To make the crust:
In a small bowl, combine the butter and the vanilla wafer crumbs. Press firmly into a lightly buttered 9-inch glass pie dish. Wrap tightly with plastic and place in the freezer for 30 minutes.

Meanwhile, make the filling:
In a large bowl, on the medium speed of an electric mixer, beat the heavy cream until stiff peaks form. Gently fold in the Lemon Curd. Pour into the prepared crust and chill for at least 4 hours or overnight. Garnish with raspberries, blueberries, lemon slices, or more whipped cream.

Makes one 9-inch pie

Chewy brownies

It is my firm belief that these brownies could solve many of the world’s problems. Maybe not childhood obesity or diabetes, sure, but at least a couple of the others. This recipe comes from Cook’s Illustrated, an always-trusted name, especially in baking, because their test cooks have the dedication to make brownies for two months until they have found the perfect texture, flavor, and shiny, crackly top. And then they print it up and send it to me! See? Magic. Apparently the secret ingredients include a mix of butter and oil, as well as a couple egg yolks thrown in for good measure. Don’t worry, though– it’s pretty hard to eat more than one of these in a two-hour time period because they are super-rich and satisfying.

Chewy Brownies

Cook’s Illustrated, March/April 2010 [well worth the subscription price of$20 or so annually, but I’m glad mine was a gift.]

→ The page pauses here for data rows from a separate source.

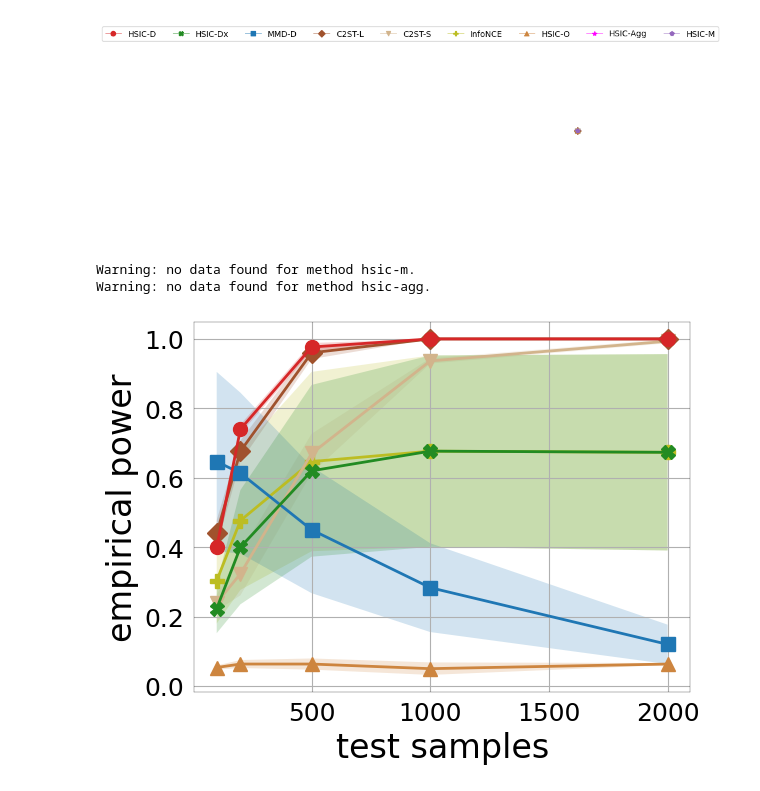
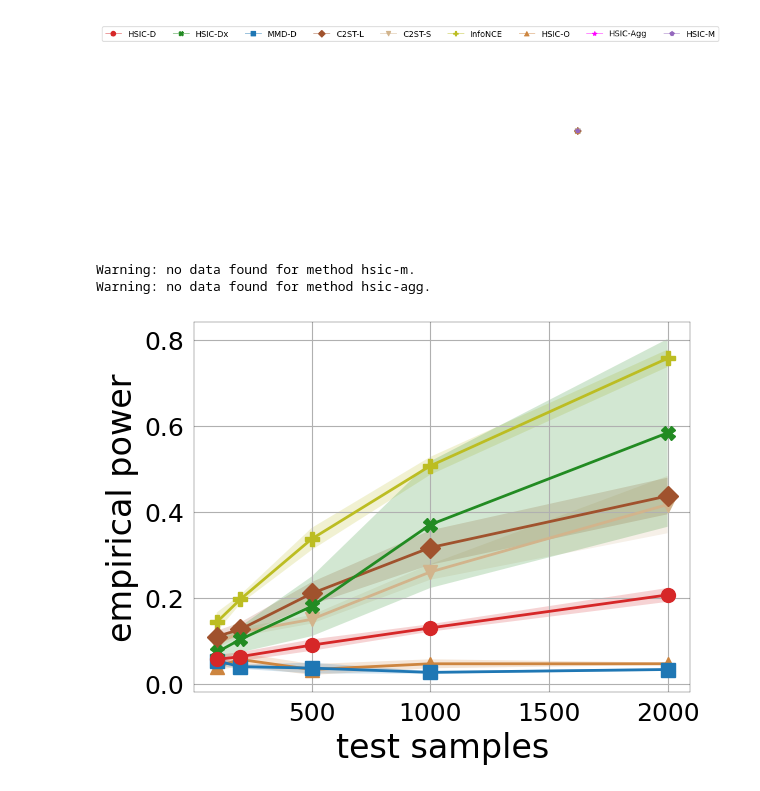
Before and after one commit to xunathan96/deephsic, a Jupyter notebook: notebook/plot_hdgm.ipynb, the cells around one changed output. Drawn from its saved outputs; the diff is of its cells as text; code cells hidden in the pictures.

```diff
--- a/notebook/plot_hdgm.ipynb
+++ b/notebook/plot_hdgm.ipynb
@@ -72,7 +72,7 @@ def collate_samples(stats: list):                       # [(x1,y1,std1), (x2,y2,
 # %%
 # LOAD DATAFRAME
 EXPDIR = '../src/exp/eval/hdgm/'
-RUNS = ('13','14','15')
+RUNS = ('19', '20', '21') #('13','14','15')
 
 df = dict()
 for method in ['hsic', 'c2st', 'mmd', 'infonce']:
@@ -111,7 +111,7 @@ plt.axis(False)
 [figure]
 # %%
 # power vs samples for fixed dimension
-DATASET = 'HDGM-40'
+DATASET = 'HDGM-50'
 LINEWIDTH = 2
 MARKERSIZE = 10
 
@@ -128,34 +128,34 @@ stats['infonce'] = samples_vs_power(df['infonce'], dataset=DATASET, method='info
 
 for method in methods:
     try:
         plt.plot(*collate_samples(stats[method])['x,y'],
                 legend[method]['marker'],
                 linewidth = LINEWIDTH,
                 markersize = MARKERSIZE,
                 color = legend[method]['color'],)
         plt.fill_between(*collate_samples(stats[method])['std'],
                         facecolor = legend[method]['color'],
                         alpha = 0.2)
     except ValueError:
         print(f"Warning: no data found for method {method}.")
 
 
 # plt.legend(['HSIC-D', 'HSIC-Dx', 'HSIC-Agg', 'HSIC-O', 'HSIC-M', 'MMD-D', 'C2ST-L', 'C2ST-S'], ncol=8)
 plt.grid()
 #plt.title(DATASET)
 plt.xlabel("test samples", fontsize=24)
 plt.ylabel("empirical power", fontsize=24)
 #plt.xlim(xmin=90)
 
 plt.rcParams['axes.linewidth'] = 0.2
 plt.tick_params(left=False, labelsize=18)
 plt.tick_params(bottom=False, labelsize=18)
 # plt.gca().xaxis.set_major_locator(plt.MultipleLocator(1000))
 # plt.savefig(f"plots/nsamples_vs_power_{DATASET.replace('-','')}.pdf", format="pdf", bbox_inches="tight")
 # %% [output]
 Warning: no data found for method hsic-m.
 Warning: no data found for method hsic-agg.
-[figure, old version]
+[figure, new version]
 # %%
 # power vs dimension for fixed number of samples
 N_SAMPLES = 2000
```
Also changed, not shown: 23 other files.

Note: For the chewiest texture, it’s important to let the brownies cool thoroughly before cutting. If your baking dish is glass, cool the brownies 10 minutes, then remove them from the pan (otherwise, the higher heat retention of glass will cause them to overbake). CI recommends Callebaut Intense Dark Chocolate L-60-40NV (likely available at higher-end markets and specialty shops) and Ghirardelli Bittersweet Chocolate Baking Bar (fairly easy to find in supermarkets) as the bittersweet component, and Scharffen Berger unsweetened chocolate. Store leftovers in an airtight container for up to 4 days– but I doubt they’ll last that long.


  • 1/3 cup Dutch-processed cocoa
  • 1 1/2 teaspoons instant espresso (optional) [But totally recommended. Coffee is one of those flavors that makes chocolate dishes really sing. CI recommends Caffe D’Vita, Cafe Bustelo, and Medaglia D’Oro– which I used.]
  • 1/2 cup plus 2 tablespoons boiling water
  • 2 ounces unsweetened chocolate, finely chopped
  • 4 tablespoons (1/4 stick) unsalted butter, melted
  • 2 large eggs
  • 2 large egg yolks
  • 2 teaspoons vanilla extract
  • 2 1/2 cups (17 1/2 ounces) sugar
  • 1 3/4 cups (8 3/4 ounces) unbleached all-purpose flour
  • 3/4 teaspoon table salt
  • 6 ounces bittersweet chocolate, cut into 1/2-inch pieces [I followed this direction exactly when I made them for the first time, but I think I would cut them smaller next time. Depends on how big you want your chocolate chunks!]


Adjust oven rack to lowest position and heat to 350 degrees. Make a foil sling by placing two pieces of foil lengthwise and width-wise (folding over if necessary), making sure that there is a good overhang on each edge f the pan. Spray with nonstick cooking spray.

Whisk cocoa, espresso powder, and boiling water together in a large bowl until smooth. Add unsweetened chocolate and whisk until chocolate is melted. Whisk in melted butter and oil. (Mixture will look curdled, but don’t worry.) Add eggs, yolks, and vanilla and continue to whisk until smooth and homogenous. Whisk in sugar until fully incporated. Add flour and salt and mix with a rubber spatula until combined. Fold in bittersweet chocolate pieces. [I usually prefer to mix things in my stand mixer, but in this case it is easier– and requires less cleanup– to just do it all by hand.]

[Optional step: offer the mostly-scraped bowl to your husband, who is strange and prefers baked goods in their raw form. This will probably help a little with cleanup.]

[But, oh…there will still be plenty of dishes to wash. This is typically the curse of CI’s precise-but-perfect recipes.]

Scrape batter into prepared pan and bake until toothpick inserted halfway between edge and center comes out with just a few moist crumbs attached, 30 to 35 minutes.

Using foil overhang, lift brownies from pan. Return brownies to a wire rack and let cool completely, for about an hour. Cut into 2-inch squares [seriously, you will likely not want them bigger than this] and serve.